Nobody is what they seem, it seems. Fermi isn't human. Daghlian's accident wasn't an accident. Yuri Gagarin isn't nearly as tall as his suit indicates. Einstein is not so gifted as we were led to believe (though he's a bad dude with a chainsaw). And Oppenheimer has a civil war going on in his head.
We're delving into what feels like the second act of theManhattan Projects story, where commotion and chaos rules. There are a lot of open ends here: Did the alien drone successfully contact its hive? What's to happen to the project now that General Westmoreland's in charge? And what the heck is that thing approaching Laika's ship? I'm very, very curious to see the next installment.
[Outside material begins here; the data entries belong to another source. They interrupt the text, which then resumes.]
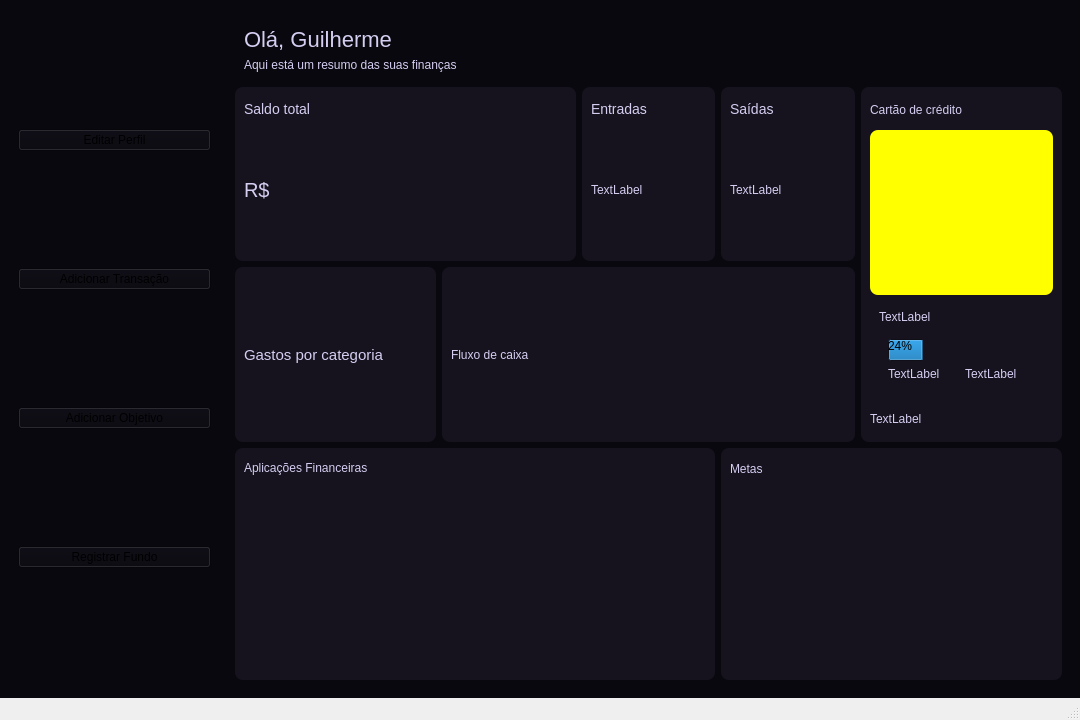
This is mainwindow.ui in Gui1-p/Sistema-de-Finan-as as Qt 5 draws it before an edit. The edited form follows.
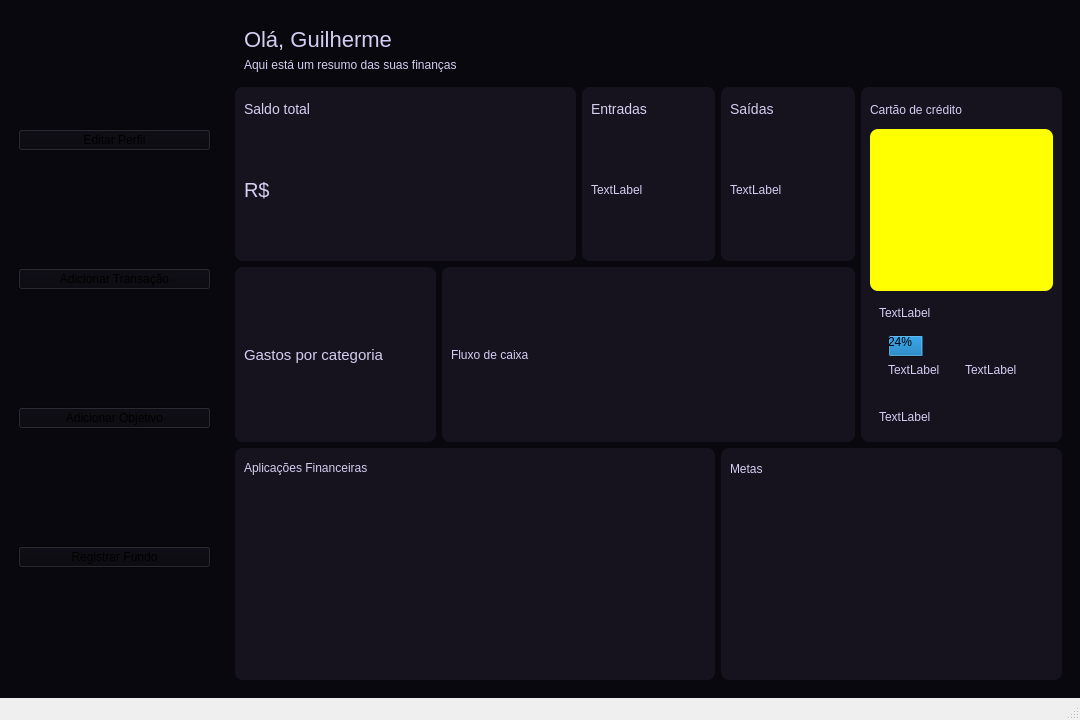
This is the edited form.

Diff of the .ui file:
```diff
--- a/mainwindow.ui
+++ b/mainwindow.ui
@@ -155,6 +155,12 @@
        </item>
        <item row="2" column="4" rowspan="2">
         <widget class="QFrame" name="frame_11">
+         <property name="styleSheet">
+          <string notr="true">QLabel{
+	color: rgb(213, 206, 241);
+	font: 12pt &quot;&quot;Plus Jakarta Sans&quot;, system-ui, sans-serif;&quot;;
+}</string>
+         </property>
          <property name="frameShape">
           <enum>QFrame::Shape::StyledPanel</enum>
          </property>
@@ -231,10 +237,25 @@
            </widget>
           </item>
           <item>
+           <widget class="QWidget" name="widget_5" native="true">
+            <property name="styleSheet">
+             <string notr="true">background-color: rgb(22, 19, 31);
+border-width: 2px;
+border-radius: 8px;
+</string>
+            </property>
+            <layout class="QVBoxLayout" name="verticalLayout_13">
+             <item>
            <widget class="QLabel" name="Vencimento">
+               <property name="styleSheet">
+                <string notr="true"/>
+               </property>
             <property name="text">
              <string>TextLabel</string>
             </property>
+              </widget>
+             </item>
+            </layout>
            </widget>
           </item>
          </layout>
```
Lines whose indentation alone changed are shown as unchanged.
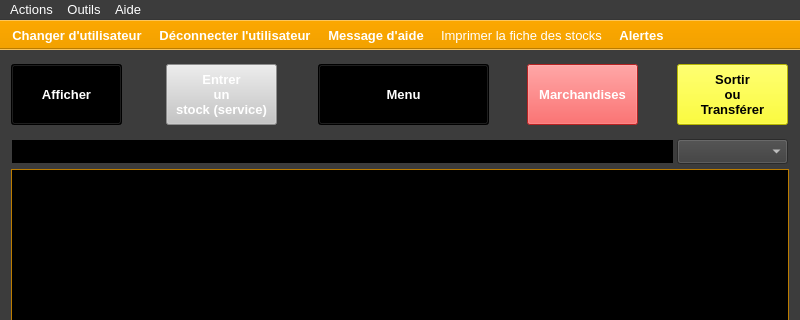
Qt form ui/yeroth-erp-stocks-window.ui (xnoumbissinoundou/yeroth-erp-3.0) before a commit; both pictures show x 0 to 800 and y 0 to 320 of the 800 by 600 pixel window.
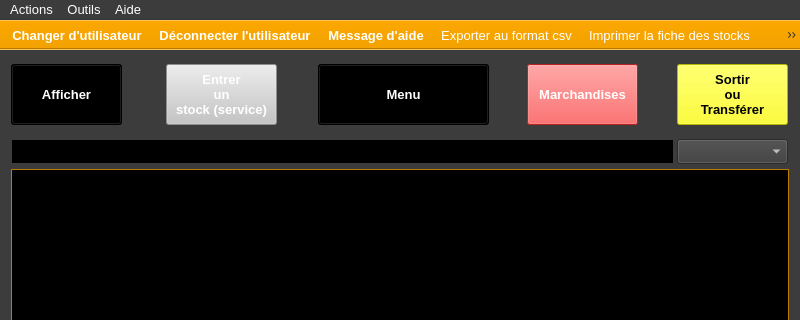
The same form after that commit. Icons and pictures are not drawn. Custom widgets are drawn as their Qt base class.

What changed in the file:
```diff
--- a/ui/yeroth-erp-stocks-window.ui
+++ b/ui/yeroth-erp-stocks-window.ui
@@ -12319,6 +12319,7 @@
    <addaction name="actionChanger_utilisateur"/>
    <addaction name="actionDeconnecter_utilisateur"/>
    <addaction name="actionAppeler_aide"/>
+   <addaction name="actionExporter_au_format_csv"/>
    <addaction name="actionAfficherPDF"/>
    <addaction name="actionAlertes"/>
   </widget>
```
Left out of the diff: 5 changed lines with no effect on the pictures.
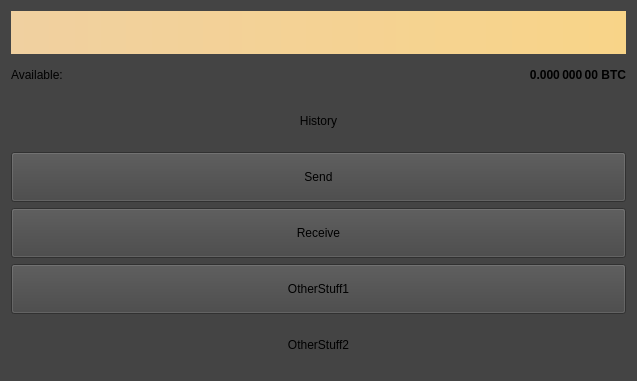
Old version of the form src/qt/forms/overviewpage.ui in the repository thelonecrouton/bitcredit-2.0.
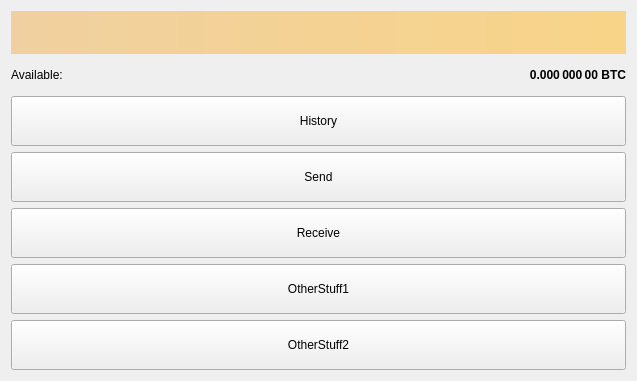
New version of the form.

What changed in the file:
```diff
--- a/src/qt/forms/overviewpage.ui
+++ b/src/qt/forms/overviewpage.ui
@@ -14,7 +14,7 @@
    <string>Form</string>
   </property>
   <property name="styleSheet">
-   <string notr="true">background-color: #444444;</string>
+   <string notr="true"/>
   </property>
   <layout class="QVBoxLayout" name="topLayout">
    <item>
@@ -100,7 +100,7 @@
           <string>History</string>
          </property>
          <property name="flat">
-          <bool>true</bool>
+          <bool>false</bool>
          </property>
         </widget>
        </item>
@@ -158,7 +158,7 @@
           <string>OtherStuff2</string>
          </property>
          <property name="flat">
-          <bool>true</bool>
+          <bool>false</bool>
          </property>
         </widget>
        </item>
```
Not quite as bizarre as Vol. 1, not quite as . . . vast is the word that comes to mind . . . as Vol. 2, Vol. 3 still continues in the same utterly fantastic vein. The Manhattan Projects still reigns over my graphic novel world as the series that, hand-in-hand with Brubaker's Fatale series, has me very excited about the current state of graphic novels.